Pomegranates form small ornamental trees or shrubs 6-10 feet tall with a spread of 3-5 feet. They are deciduous in our area and should be planted in a sunny exposure with shelter from a cold north wind. The plant is self-fertile.
Pomegranates offer color and diversity to any landscape: narrow leaves open bronze before turning bright green, and summer flowers are a showy orange-red. Leathery, globular 4-inch fruits with burnished red skin and pulp follow in the fall, usually beginning two-to-three years after planting.
Grown in an open area, pomegranates are generally trouble-free. Water deeply on a regular basis and use a general-purpose, slow release fertilizer in early spring and again 6-8 weeks later to encourage fruiting in the established plant.
Pruning should be done in late winter to encourage new growth on which the plant blooms each year.

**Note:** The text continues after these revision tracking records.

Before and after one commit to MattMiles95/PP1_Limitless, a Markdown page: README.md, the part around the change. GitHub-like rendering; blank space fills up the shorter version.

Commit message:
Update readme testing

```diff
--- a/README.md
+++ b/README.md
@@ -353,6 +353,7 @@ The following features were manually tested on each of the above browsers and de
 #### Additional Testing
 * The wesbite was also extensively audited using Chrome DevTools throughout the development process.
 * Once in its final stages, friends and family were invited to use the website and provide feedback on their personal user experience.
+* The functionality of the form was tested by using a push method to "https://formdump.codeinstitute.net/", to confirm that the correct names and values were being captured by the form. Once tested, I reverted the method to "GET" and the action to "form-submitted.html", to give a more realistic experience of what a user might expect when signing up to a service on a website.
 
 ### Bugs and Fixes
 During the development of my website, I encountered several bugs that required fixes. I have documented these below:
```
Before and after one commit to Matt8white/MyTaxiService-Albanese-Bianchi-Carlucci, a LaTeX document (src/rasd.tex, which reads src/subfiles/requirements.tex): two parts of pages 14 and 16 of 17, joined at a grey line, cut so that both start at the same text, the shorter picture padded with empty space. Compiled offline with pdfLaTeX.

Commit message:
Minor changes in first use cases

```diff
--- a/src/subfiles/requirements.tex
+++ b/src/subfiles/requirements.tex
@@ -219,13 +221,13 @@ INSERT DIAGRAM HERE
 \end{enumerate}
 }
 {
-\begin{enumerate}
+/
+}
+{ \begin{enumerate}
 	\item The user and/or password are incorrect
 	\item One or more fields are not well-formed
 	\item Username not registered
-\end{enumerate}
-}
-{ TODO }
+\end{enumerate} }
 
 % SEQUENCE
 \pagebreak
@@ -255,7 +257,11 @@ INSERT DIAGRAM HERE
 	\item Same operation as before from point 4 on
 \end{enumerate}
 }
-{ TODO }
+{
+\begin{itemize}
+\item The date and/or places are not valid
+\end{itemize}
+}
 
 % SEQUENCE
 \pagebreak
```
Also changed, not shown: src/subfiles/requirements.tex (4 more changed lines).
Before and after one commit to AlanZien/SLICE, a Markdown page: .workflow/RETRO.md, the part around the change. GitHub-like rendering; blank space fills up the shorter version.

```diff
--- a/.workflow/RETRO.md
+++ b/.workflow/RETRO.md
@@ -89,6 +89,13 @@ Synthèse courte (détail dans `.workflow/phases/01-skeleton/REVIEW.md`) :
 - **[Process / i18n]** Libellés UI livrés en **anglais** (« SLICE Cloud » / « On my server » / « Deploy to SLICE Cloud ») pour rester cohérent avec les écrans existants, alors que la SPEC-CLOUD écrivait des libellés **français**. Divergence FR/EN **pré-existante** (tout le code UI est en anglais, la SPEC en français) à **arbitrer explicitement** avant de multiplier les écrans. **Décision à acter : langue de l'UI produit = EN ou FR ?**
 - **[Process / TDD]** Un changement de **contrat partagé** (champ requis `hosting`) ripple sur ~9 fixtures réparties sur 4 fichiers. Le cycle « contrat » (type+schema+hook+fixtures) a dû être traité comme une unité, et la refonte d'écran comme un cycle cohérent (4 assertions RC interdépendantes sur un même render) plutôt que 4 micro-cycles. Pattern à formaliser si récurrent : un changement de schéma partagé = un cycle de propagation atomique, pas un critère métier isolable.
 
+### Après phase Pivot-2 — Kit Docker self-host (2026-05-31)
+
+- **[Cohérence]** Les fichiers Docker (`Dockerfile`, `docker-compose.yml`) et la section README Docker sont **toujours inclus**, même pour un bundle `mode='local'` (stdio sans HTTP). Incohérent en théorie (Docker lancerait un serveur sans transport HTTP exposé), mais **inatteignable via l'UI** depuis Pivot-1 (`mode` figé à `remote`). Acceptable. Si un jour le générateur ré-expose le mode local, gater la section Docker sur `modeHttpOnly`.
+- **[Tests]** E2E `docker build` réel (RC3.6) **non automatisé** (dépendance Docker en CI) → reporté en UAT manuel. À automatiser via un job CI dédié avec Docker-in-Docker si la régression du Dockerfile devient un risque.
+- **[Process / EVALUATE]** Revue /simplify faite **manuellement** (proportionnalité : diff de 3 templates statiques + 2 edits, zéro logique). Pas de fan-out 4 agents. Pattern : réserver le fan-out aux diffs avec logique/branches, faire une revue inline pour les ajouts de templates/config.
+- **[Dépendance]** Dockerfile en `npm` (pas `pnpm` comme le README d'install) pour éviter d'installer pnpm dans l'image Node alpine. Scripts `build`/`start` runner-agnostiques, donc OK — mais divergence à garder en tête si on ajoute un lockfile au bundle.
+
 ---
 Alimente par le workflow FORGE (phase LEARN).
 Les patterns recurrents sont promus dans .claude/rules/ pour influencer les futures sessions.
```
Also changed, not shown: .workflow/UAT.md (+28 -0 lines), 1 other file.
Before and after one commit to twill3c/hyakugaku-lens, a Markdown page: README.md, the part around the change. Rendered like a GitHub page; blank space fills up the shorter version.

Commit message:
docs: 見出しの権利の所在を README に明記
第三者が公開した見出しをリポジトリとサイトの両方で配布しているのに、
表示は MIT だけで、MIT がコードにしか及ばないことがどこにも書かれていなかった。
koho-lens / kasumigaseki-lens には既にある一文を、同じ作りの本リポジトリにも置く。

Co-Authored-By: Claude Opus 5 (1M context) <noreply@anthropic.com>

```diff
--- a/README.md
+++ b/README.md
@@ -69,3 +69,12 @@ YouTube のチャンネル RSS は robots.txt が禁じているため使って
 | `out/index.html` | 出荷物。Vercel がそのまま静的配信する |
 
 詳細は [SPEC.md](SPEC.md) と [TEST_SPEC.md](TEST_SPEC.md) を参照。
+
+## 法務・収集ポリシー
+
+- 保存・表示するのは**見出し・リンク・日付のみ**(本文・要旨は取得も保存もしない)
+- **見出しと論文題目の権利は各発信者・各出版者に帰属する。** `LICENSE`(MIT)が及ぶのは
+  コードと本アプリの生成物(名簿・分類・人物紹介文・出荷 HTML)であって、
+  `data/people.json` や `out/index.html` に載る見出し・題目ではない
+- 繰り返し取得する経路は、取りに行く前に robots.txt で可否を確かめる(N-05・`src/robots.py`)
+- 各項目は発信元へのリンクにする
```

Select three or four main branches to form a framework and remove any crowded, crossing or diseased branches; also remove suckers as needed.
The best known fruiting pomegranate, “Wonderful”, is widely available and does well in East Texas. Its fall foliage is brilliant yellow and its fruits — crimson with good flavor –can be eater fresh or processed. The seeds provide a colorful and tasty garnish to any salad.
Don Gustafson, former Smith County Master Gardener
Texas A&M AgriLife Extension Service